Here is the notice. The speakers:

Speakers include:

  • Kevin Gover, who will deliver opening remarks
  • Manley A. Begay Jr. (Navajo), moderator, associate social scientist/senior lecturer, American Indian Studies Program, University of Arizona, and co-director, Harvard Project on American Indian Economic Development at the John F. Kennedy School of Government, Harvard University
  • Jerry C. Bread Sr. (Kiowa), outreach coordinator, facilitator and adjunct associate professor, Native American Studies, University of Oklahoma
  • N. Bruce Duthu (United Houma Nation of Louisiana), chair and professor, Native American Studies, Dartmouth College
  • Suzan Shown Harjo (Cheyenne/ Hodulgee Muscogee), moderator. President, Morning Star Institute and past executive director, National Congress of American Indians, and a founding trustee of the National Museum of the American Indian
  • C. Richard King, co-editor, Team Spirits, Native Athletes in Sport and Society, and Encyclopedia of Native Americans in Sports, and professor and chair of the Department of Critical Gender and Race Studies, Washington State University
  • Oren Lyons (Onondaga), Council of Chiefs, Onondaga Nation, and SUNY distinguished service professor and professor emeritus of American Studies, College of Arts and Sciences, University of Buffalo
  • Delise O’Meally, director of Governance and International Affairs, NCAA
  • Lois J. Risling (Hoopa/Yurok/Karuk), educator and land specialist for the Hoopa Valley Tribes, and retired director, Center for Indian Community Development, Humboldt State University
  • Ellen Staurowsky, professor, Department of Sports Management, Goodwin School of Professional Studies, Drexel University

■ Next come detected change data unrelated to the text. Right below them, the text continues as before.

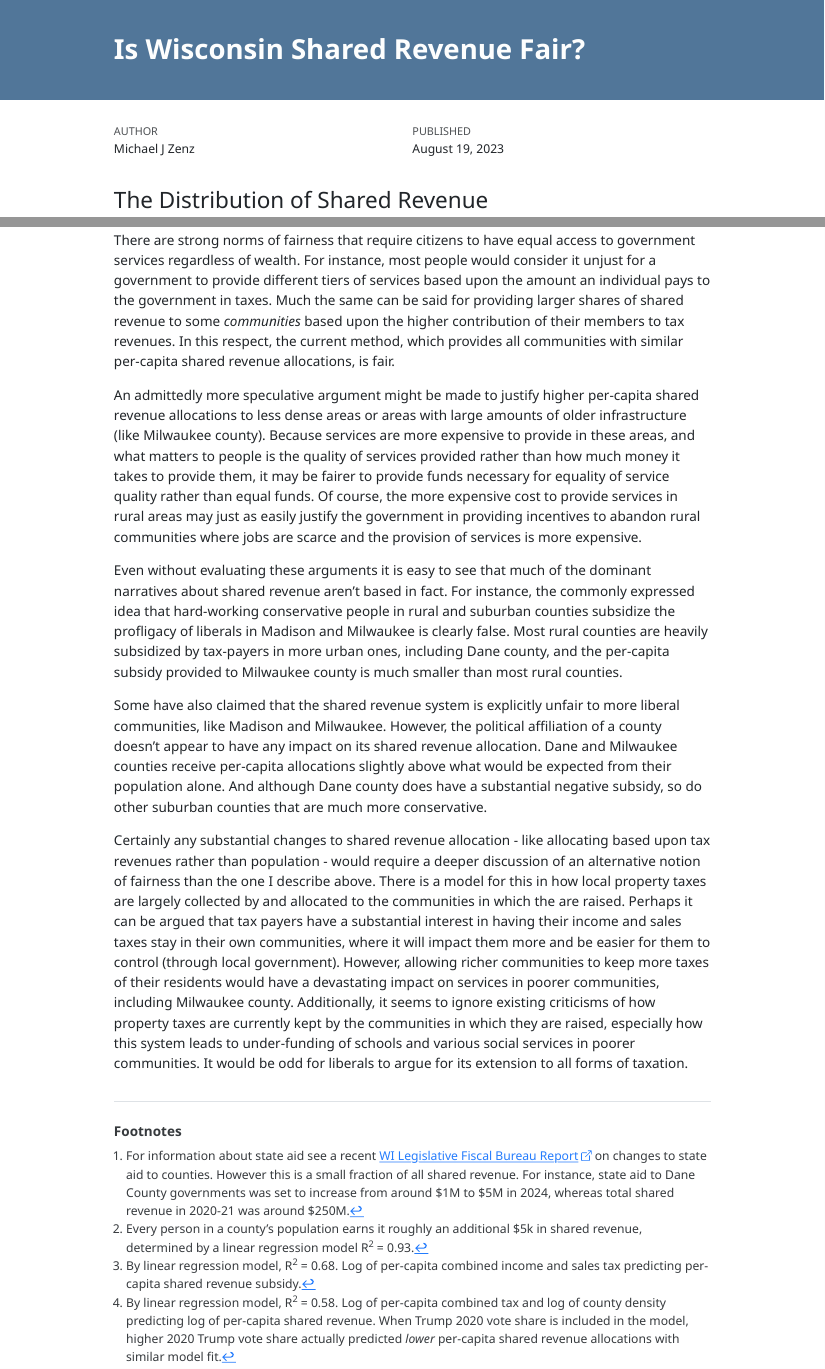
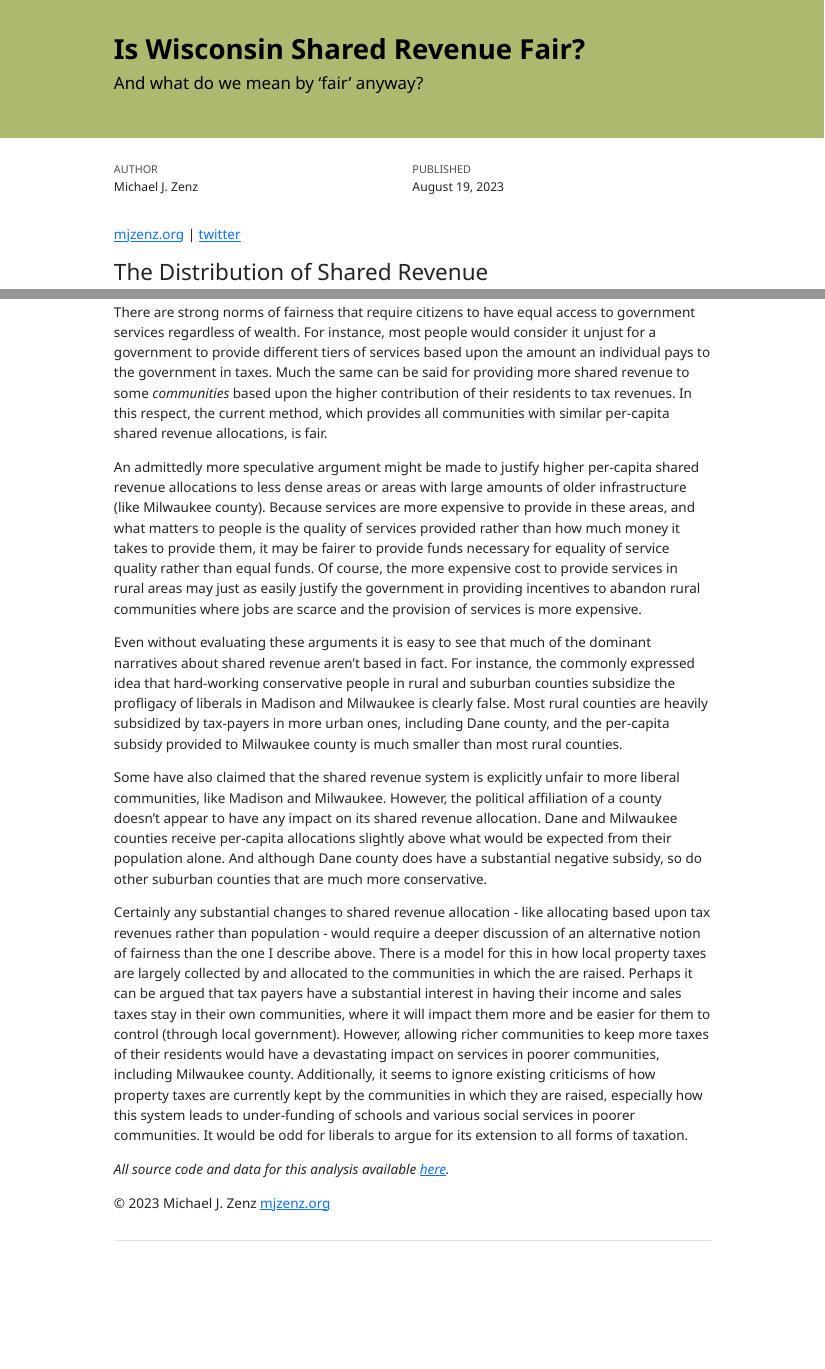
Before and after one commit to mjzenz/shared-revenue, a Quarto document (Shared_Rev_Report.qmd): the page in a window 1100 px wide, from its top, and a second part further down, joined at a grey line. The pictures show the output file Shared_Rev_Report.html that the author committed with the source, opened offline.

Commit message:
Updated qmd with links to website and text changes.

```diff
--- a/Shared_Rev_Report.qmd
+++ b/Shared_Rev_Report.qmd
@@ -1,4 +1,5 @@
 ---
-title: "Is Wisconsin's Shared Revenue System Fair?"
-author: "Michael J Zenz"
+title: "Is Wisconsin Shared Revenue Fair?"
+subtitle: "And what do we mean by 'fair' anyway?"
+author: Michael J. Zenz
 date: last-modified
@@ -12,5 +13,9 @@
+  holder: Michael J. Zenz
+  year: 2023
 editor: visual
 ---
+
+[mjzenz.org](https://mjzenz.org "Website") \| [twitter](https://twitter.com/theRealZenz "twitter")
 
 ## The Distribution of Shared Revenue
 
@@ -273,7 +275,7 @@
 
 ## Is Wisconsin's Shared Revenue System Fair?
 
-There are strong norms of fairness that require citizens to have equal access to government services regardless of wealth. For instance, most people would consider it unjust for a government to provide different tiers of services based upon the amount an individual pays to the government in taxes. Much the same can be said for providing larger shares of shared revenue to some *communities* based upon the higher contribution of their members to tax revenues. In this respect, the current method, which provides all communities with similar per-capita shared revenue allocations, is fair.
+There are strong norms of fairness that require citizens to have equal access to government services regardless of wealth. For instance, most people would consider it unjust for a government to provide different tiers of services based upon the amount an individual pays to the government in taxes. Much the same can be said for providing more shared revenue to some *communities* based upon the higher contribution of their residents to tax revenues. In this respect, the current method, which provides all communities with similar per-capita shared revenue allocations, is fair.
 
 An admittedly more speculative argument might be made to justify higher per-capita shared revenue allocations to less dense areas or areas with large amounts of older infrastructure (like Milwaukee county). Because services are more expensive to provide in these areas, and what matters to people is the quality of services provided rather than how much money it takes to provide them, it may be fairer to provide funds necessary for equality of service quality rather than equal funds. Of course, the more expensive cost to provide services in rural areas may just as easily justify the government in providing incentives to abandon rural communities where jobs are scarce and the provision of services is more expensive.
 
@@ -282,3 +284,7 @@
 Some have also claimed that the shared revenue system is explicitly unfair to more liberal communities, like Madison and Milwaukee. However, the political affiliation of a county doesn't appear to have any impact on its shared revenue allocation. Dane and Milwaukee counties receive per-capita allocations slightly above what would be expected from their population alone. And although Dane county does have a substantial negative subsidy, so do other suburban counties that are much more conservative.
 
 Certainly any substantial changes to shared revenue allocation - like allocating based upon tax revenues rather than population - would require a deeper discussion of an alternative notion of fairness than the one I describe above. There is a model for this in how local property taxes are largely collected by and allocated to the communities in which the are raised. Perhaps it can be argued that tax payers have a substantial interest in having their income and sales taxes stay in their own communities, where it will impact them more and be easier for them to control (through local government). However, allowing richer communities to keep more taxes of their residents would have a devastating impact on services in poorer communities, including Milwaukee county. Additionally, it seems to ignore existing criticisms of how property taxes are currently kept by the communities in which they are raised, especially how this system leads to under-funding of schools and various social services in poorer communities. It would be odd for liberals to argue for its extension to all forms of taxation.
+
+*All source code and data for this analysis available [here](https://github.com/mjzenz/shared-revenue "Github repository").*
+
+© 2023 Michael J. Zenz [mjzenz.org](https://mjzenz.org "Website")
```
Also changed, not shown: Shared_Rev_Report.html, Shared_Rev_Report.qmd (15 more changed lines).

  • Linda M. Waggoner, author, Fire Light: The Life of Angel De Cora, Winnebago Artist; and editor, Neither White Men Nor Indians: Affidavits from the Winnebago Mixed-Blood Claim Commissions, Prairie du Chien, Wisconsin, 1838-1839